── Data for the task

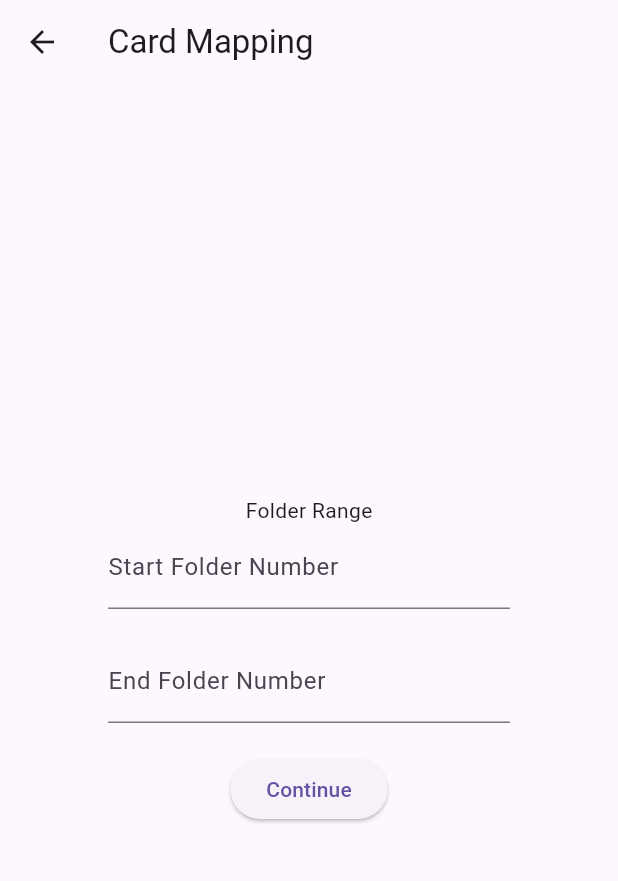
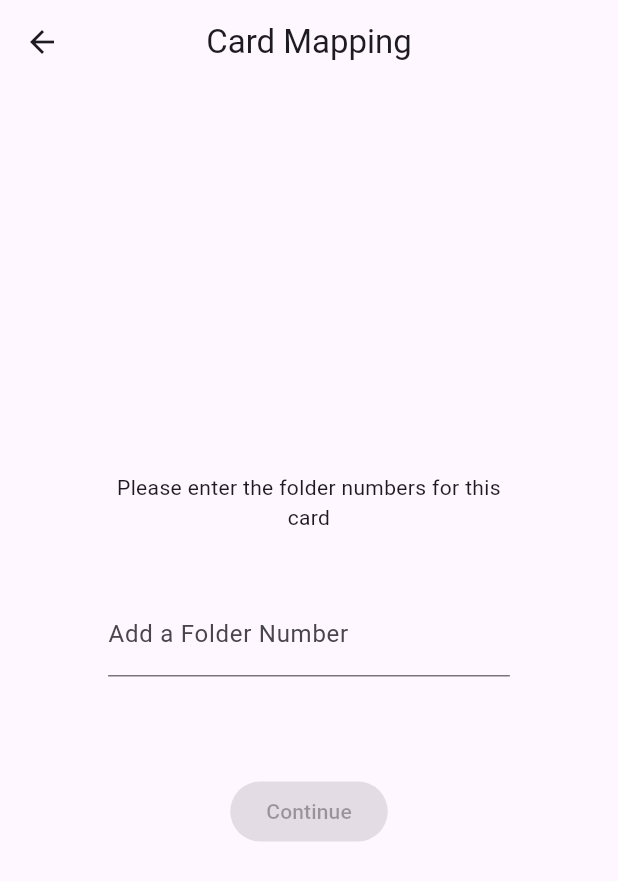
Before and after one commit to jouwana/MusicBoard, a Flutter app: the CardSetupPage screen opened by its route, after a tap on "Register Card", on a phone screen of 412 x 824 dp. Shown: the top 881 px of the screen. Run offline on Flutter 3.47's test engine with Material 3 defaults, Android fonts, the phone set to English and light mode, and no system bars; our stand-ins replace flutter_bluetooth_serial.

Commit message:
fix error and finish registration through app

```diff
--- a/app/control_app/lib/Helpers/bluetooth_manager.dart
+++ b/app/control_app/lib/Helpers/bluetooth_manager.dart
@@ -89,7 +89,7 @@ class BluetoothHelper {
       // Check if connected after initialization attempt
       if (isConnected) {
         try {
-          final data = await _connection!.input!.first.timeout(Duration(seconds: 15)); // Add a timeout for the response
+          final data = await _connection!.input!.first.timeout(const Duration(seconds: 15)); // Add a timeout for the response
           final dataString = utf8.decode(data);
           final response = dataString.trim();
           return response; // Return response if successful
@@ -104,7 +104,7 @@ class BluetoothHelper {
       } else {
         print('Failed to connect, retrying... Attempt $attempt/$maxAttempts');
         // Optionally, wait a bit before retrying to give some time for the device to become ready
-        await Future.delayed(Duration(seconds: 2));
+        await Future.delayed(const Duration(seconds: 2));
       }
     }
 
--- a/app/control_app/lib/card_pages/card_mapping.dart
+++ b/app/control_app/lib/card_pages/card_mapping.dart
@@ -1,48 +1,58 @@
 import 'package:flutter/material.dart';
+import 'package:flutter/services.dart';
+import '../Helpers/bluetooth_manager.dart';
 
+class CardMappingPage extends StatefulWidget {
+  final String callerID;
+  const CardMappingPage({Key? key, required this.callerID}) : super(key: key);
 
-class CardMappingPage extends StatelessWidget {
-  final String callerID;
-  const CardMappingPage({super.key, required this.callerID});
+  @override
+  _CardMappingPageState createState() => _CardMappingPageState();
+}
+
+class _CardMappingPageState extends State<CardMappingPage> {
+  final TextEditingController _folderController = TextEditingController();
+  List<String> folders = [];
+  bool isButtonEnabled = false;
 
   @override
   Widget build(BuildContext context) {
-    double ButtonWidth = MediaQuery.of(context).size.width * 0.65;
+    double buttonWidth = MediaQuery.of(context).size.width * 0.65;
     return Scaffold(
       appBar: AppBar(
         title: const Text('Card Mapping'),
+        centerTitle: true,
       ),
       body: Center(
-        child:SizedBox(
-          width: ButtonWidth,
+        child: SizedBox(
+          width: buttonWidth,
           child: Column(
             mainAxisAlignment: MainAxisAlignment.center,
             children: [
               // Implement UI to input folder number range for the card
               // Include continue button
-              const Text('Folder Range'),
-              const TextField(
-                decoration: InputDecoration(
-                  labelText: 'Start Folder Number',
+              const Text(
+                'Please enter the folder numbers for this card \n\n',
+                textAlign: TextAlign.center,
+              ),
+              TextField(
+                controller: _folderController,
+                decoration: const InputDecoration(
+                  labelText: 'Add a Folder Number',
                 ),
                 keyboardType: TextInputType.number,
+                onSubmitted: (value) {
+                  _validateAndAddFolder();
+                },
               ),
               const SizedBox(height: 20),
-              const TextField(
-                decoration: InputDecoration(
-                  labelText: 'End Folder Number',
-                ),
-                keyboardType: TextInputType.number,
+              Text(
+                folders.isEmpty ? '' : 'Folders: ${folders.join(', ')}',
+                style: const TextStyle(fontSize: 18),
               ),
               const SizedBox(height: 20),
               ElevatedButton(
-                onPressed: () {
-                  if(callerID == 'addCard') {
-                    Navigator.pushNamed(context, '/menu');
-                  } else if(callerID == 'cardProfile') {
-                    Navigator.pushNamed(context, '/cardProfile');
-                  }
-                },
+                onPressed: folders.isNotEmpty ? _sendFoldersToESP32 : null,
                 child: const Text('Continue'),
               ),
             ],
@@ -51,4 +61,68 @@ class CardMappingPage extends StatelessWidget {
       ),
     );
   }
+
+  void _validateAndAddFolder() {
+    String input = _folderController.text.trim();
+    if (input.isNotEmpty && int.tryParse(input) != null) {
+      folders.add(input);
+      _folderController.clear();
+      setState(() {
+        isButtonEnabled = folders.isNotEmpty; // Enable/disable button based on folders list
+      });
+    } else {
+      showDialog(
+        context: context,
+        builder: (context) => AlertDialog(
+          title: Text('Invalid Input'),
+          content: Text('Please enter a valid folder number.'),
+          actions: <Widget>[
+            TextButton(
+              onPressed: () {
+                Navigator.of(context).pop();
+              },
+              child: Text('OK'),
+            ),
+          ],
+        ),
+      );
+    }
+  }
+
+  void _sendFoldersToESP32() async {
+    // Send folders to ESP32
+      bool success = await BluetoothHelper.instance.sendCommandToESP32(folders.join(','));
+      if (!success) {
+        showDialog(
+          context: context,
+          builder: (context) => AlertDialog(
+            title: Text('Error'),
+            content: Text('Failed to send folders to ESP32.'),
+            actions: <Widget>[
+              TextButton(
+                onPressed: () {
+                  Navigator.of(context).pop();
+                },
+                child: Text('OK'),
+              ),
+            ],
+          ),
+        );
+        return;
+
+    }
+
+    // Navigate to the desired screen
+    if (widget.callerID == 'addCard') {
+      Navigator.pushNamed(context, '/menu');
+    } else if (widget.callerID == 'cardProfile') {
+      Navigator.pushNamed(context, '/cardProfile');
+    }
+  }
+
+  @override
+  void dispose() {
+    _folderController.dispose();
+    super.dispose();
+  }
 }
--- a/app/control_app/lib/card_pages/card_setup.dart
+++ b/app/control_app/lib/card_pages/card_setup.dart
@@ -1,17 +1,23 @@
 import 'package:flutter/material.dart';
 import 'card_mapping.dart';
+import '../Helpers/bluetooth_manager.dart';
 
 class CardSetupPage extends StatelessWidget {
   const CardSetupPage({super.key});
 
   @override
   void dispose() {
-    // Add dispose method here
   }
 
   @override
   Widget build(BuildContext context) {
-    return Scaffold(
+    return WillPopScope(
+      onWillPop:() async {
+        await BluetoothHelper.instance.sendCommandToESP32('exit_scan');
+        BluetoothHelper.instance.resetConnection();
+        return true;
+      },
+      child: Scaffold(
       appBar: AppBar(
         title: const Text('Card Setup'),
       ),
@@ -26,7 +32,7 @@ class CardSetupPage extends StatelessWidget {
                 Navigator.push(
                   context,
                   MaterialPageRoute(
-                    builder: (context) => CardMappingPage(callerID: 'addCard'),
+                    builder: (context) => const CardMappingPage(callerID: 'addCard'),
                   ),
                 );
               },
@@ -36,6 +42,7 @@ class CardSetupPage extends StatelessWidget {
           ],
         ),
       ),
+      ),
     );
   }
 }
--- a/app/control_app/lib/custom_button.dart
+++ b/app/control_app/lib/custom_button.dart
@@ -1,4 +1,3 @@
-import 'dart:math';
 
 import 'package:flutter/material.dart';
 
@@ -29,7 +28,7 @@ class CustomButton extends StatelessWidget {
       buttonWidth = screenWidth * 0.75;
     }
 
-    return Container(
+    return SizedBox(
       width: buttonWidth,
       height: height,
       child: ElevatedButton(
```
Also changed, not shown: app/control_app/lib/card_pages/add_card.dart (+5 -4 lines), 3 other files.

────

§ Work to be completed
Each line of the entries above that contains "BluetoothHelper" is to be copied.

§ Result for this task
@@ -89,7 +89,7 @@ class BluetoothHelper {
@@ -104,7 +104,7 @@ class BluetoothHelper {
+      bool success = await BluetoothHelper.instance.sendCommandToESP32(folders.join(','));
+        await BluetoothHelper.instance.sendCommandToESP32('exit_scan');
+        BluetoothHelper.instance.resetConnection();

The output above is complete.